Please set down each record exactly as it appears, but leave out any pictures.
────────────────
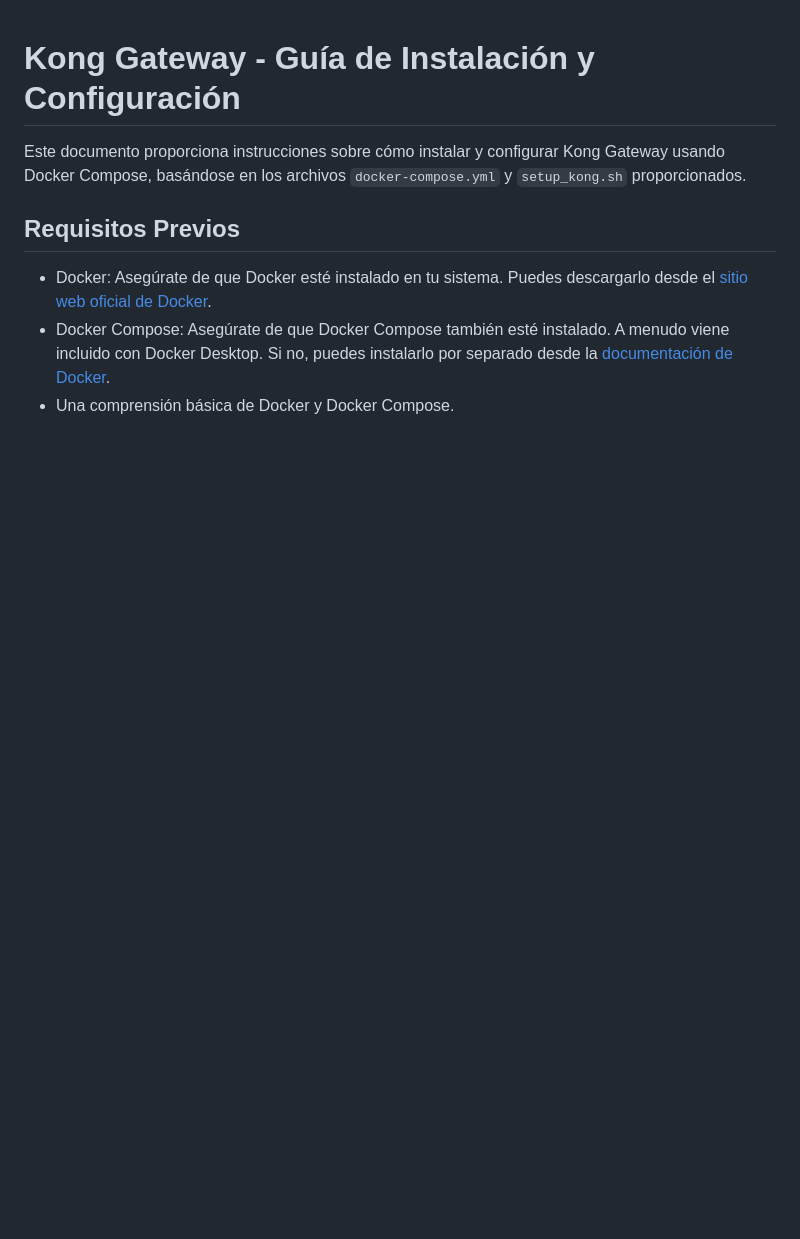
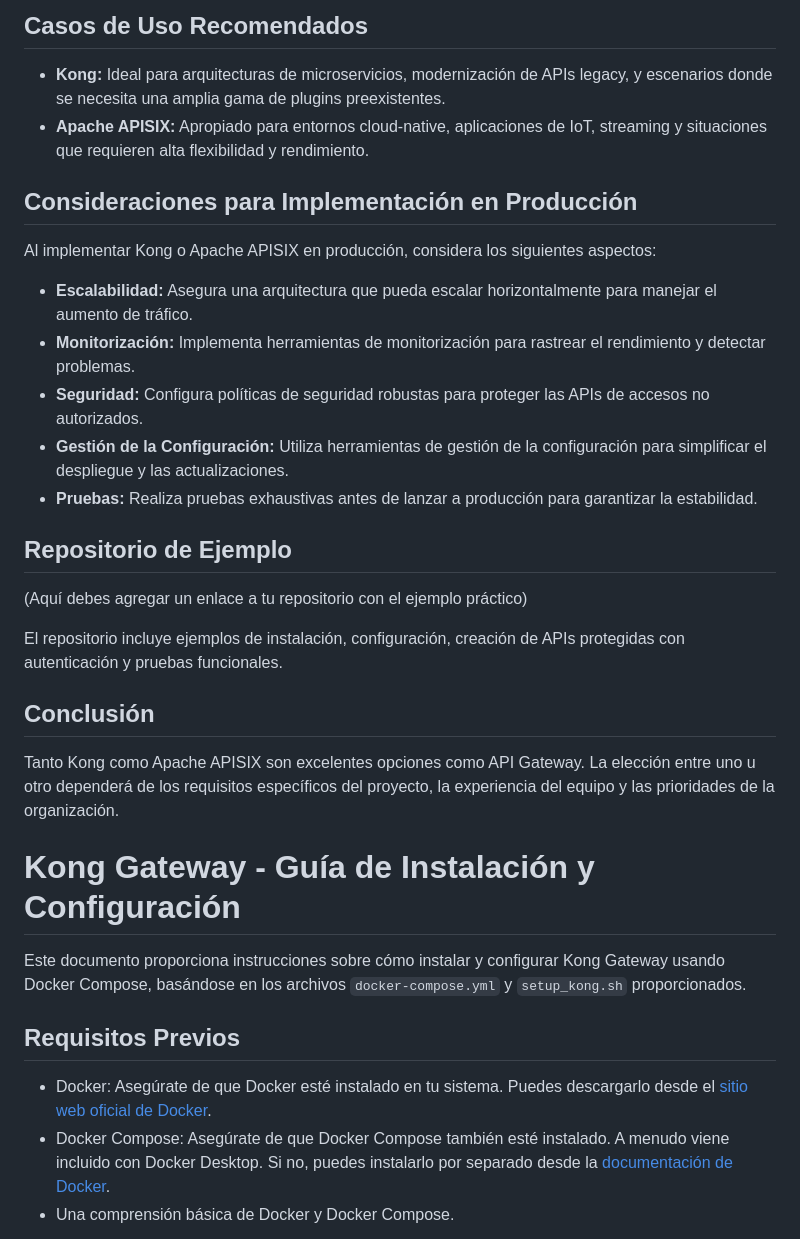
Before and after one commit to UpsIE2025/proyectoFinal-g4, a Markdown page: Task_2/README.md, the part around one of its changes. Rendered like a GitHub page; blank space fills up the shorter version.

Commit message:
readme informe

```diff
--- a/Task_2/README.md
+++ b/Task_2/README.md
@@ -1,3 +45,35 @@
+## Casos de Uso Recomendados
+
+*   **Kong:** Ideal para arquitecturas de microservicios, modernización de APIs legacy, y escenarios donde se necesita una amplia gama de plugins preexistentes.
+*   **Apache APISIX:**  Apropiado para entornos cloud-native, aplicaciones de IoT, streaming y situaciones que requieren alta flexibilidad y rendimiento.
+
+## Consideraciones para Implementación en Producción
+
+Al implementar Kong o Apache APISIX en producción, considera los siguientes aspectos:
+
+*   **Escalabilidad:** Asegura una arquitectura que pueda escalar horizontalmente para manejar el aumento de tráfico.
+*   **Monitorización:** Implementa herramientas de monitorización para rastrear el rendimiento y detectar problemas.
+*   **Seguridad:** Configura políticas de seguridad robustas para proteger las APIs de accesos no autorizados.
+*   **Gestión de la Configuración:** Utiliza herramientas de gestión de la configuración para simplificar el despliegue y las actualizaciones.
+*   **Pruebas:** Realiza pruebas exhaustivas antes de lanzar a producción para garantizar la estabilidad.
+
+## Repositorio de Ejemplo
+
+(Aquí debes agregar un enlace a tu repositorio con el ejemplo práctico)
+
+El repositorio incluye ejemplos de instalación, configuración, creación de APIs protegidas con autenticación y pruebas funcionales.
+
+## Conclusión
+
+Tanto Kong como Apache APISIX son excelentes opciones como API Gateway.  La elección entre uno u otro dependerá de los requisitos específicos del proyecto, la experiencia del equipo y las prioridades de la organización.
+
+
+
+
+
+
+
+
 # Kong Gateway - Guía de Instalación y Configuración
 
 Este documento proporciona instrucciones sobre cómo instalar y configurar Kong Gateway usando Docker Compose, basándose en los archivos `docker-compose.yml` y `setup_kong.sh` proporcionados.
```
Also changed, not shown: other parts of Task_2/README.md (+44 -0 lines).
────────────────
» **Output for this exercise**
Before and after one commit to UpsIE2025/proyectoFinal-g4, a Markdown page: Task_2/README.md, the part around one of its changes. Rendered like a GitHub page; blank space fills up the shorter version.

Commit message:
readme informe

```diff
--- a/Task_2/README.md
+++ b/Task_2/README.md
@@ -1,3 +45,35 @@
+## Casos de Uso Recomendados
+
+*   **Kong:** Ideal para arquitecturas de microservicios, modernización de APIs legacy, y escenarios donde se necesita una amplia gama de plugins preexistentes.
+*   **Apache APISIX:**  Apropiado para entornos cloud-native, aplicaciones de IoT, streaming y situaciones que requieren alta flexibilidad y rendimiento.
+
+## Consideraciones para Implementación en Producción
+
+Al implementar Kong o Apache APISIX en producción, considera los siguientes aspectos:
+
+*   **Escalabilidad:** Asegura una arquitectura que pueda escalar horizontalmente para manejar el aumento de tráfico.
+*   **Monitorización:** Implementa herramientas de monitorización para rastrear el rendimiento y detectar problemas.
+*   **Seguridad:** Configura políticas de seguridad robustas para proteger las APIs de accesos no autorizados.
+*   **Gestión de la Configuración:** Utiliza herramientas de gestión de la configuración para simplificar el despliegue y las actualizaciones.
+*   **Pruebas:** Realiza pruebas exhaustivas antes de lanzar a producción para garantizar la estabilidad.
+
+## Repositorio de Ejemplo
+
+(Aquí debes agregar un enlace a tu repositorio con el ejemplo práctico)
+
+El repositorio incluye ejemplos de instalación, configuración, creación de APIs protegidas con autenticación y pruebas funcionales.
+
+## Conclusión
+
+Tanto Kong como Apache APISIX son excelentes opciones como API Gateway.  La elección entre uno u otro dependerá de los requisitos específicos del proyecto, la experiencia del equipo y las prioridades de la organización.
+
+
+
+
+
+
+
+
 # Kong Gateway - Guía de Instalación y Configuración
 
 Este documento proporciona instrucciones sobre cómo instalar y configurar Kong Gateway usando Docker Compose, basándose en los archivos `docker-compose.yml` y `setup_kong.sh` proporcionados.
```
Also changed, not shown: other parts of Task_2/README.md (+44 -0 lines).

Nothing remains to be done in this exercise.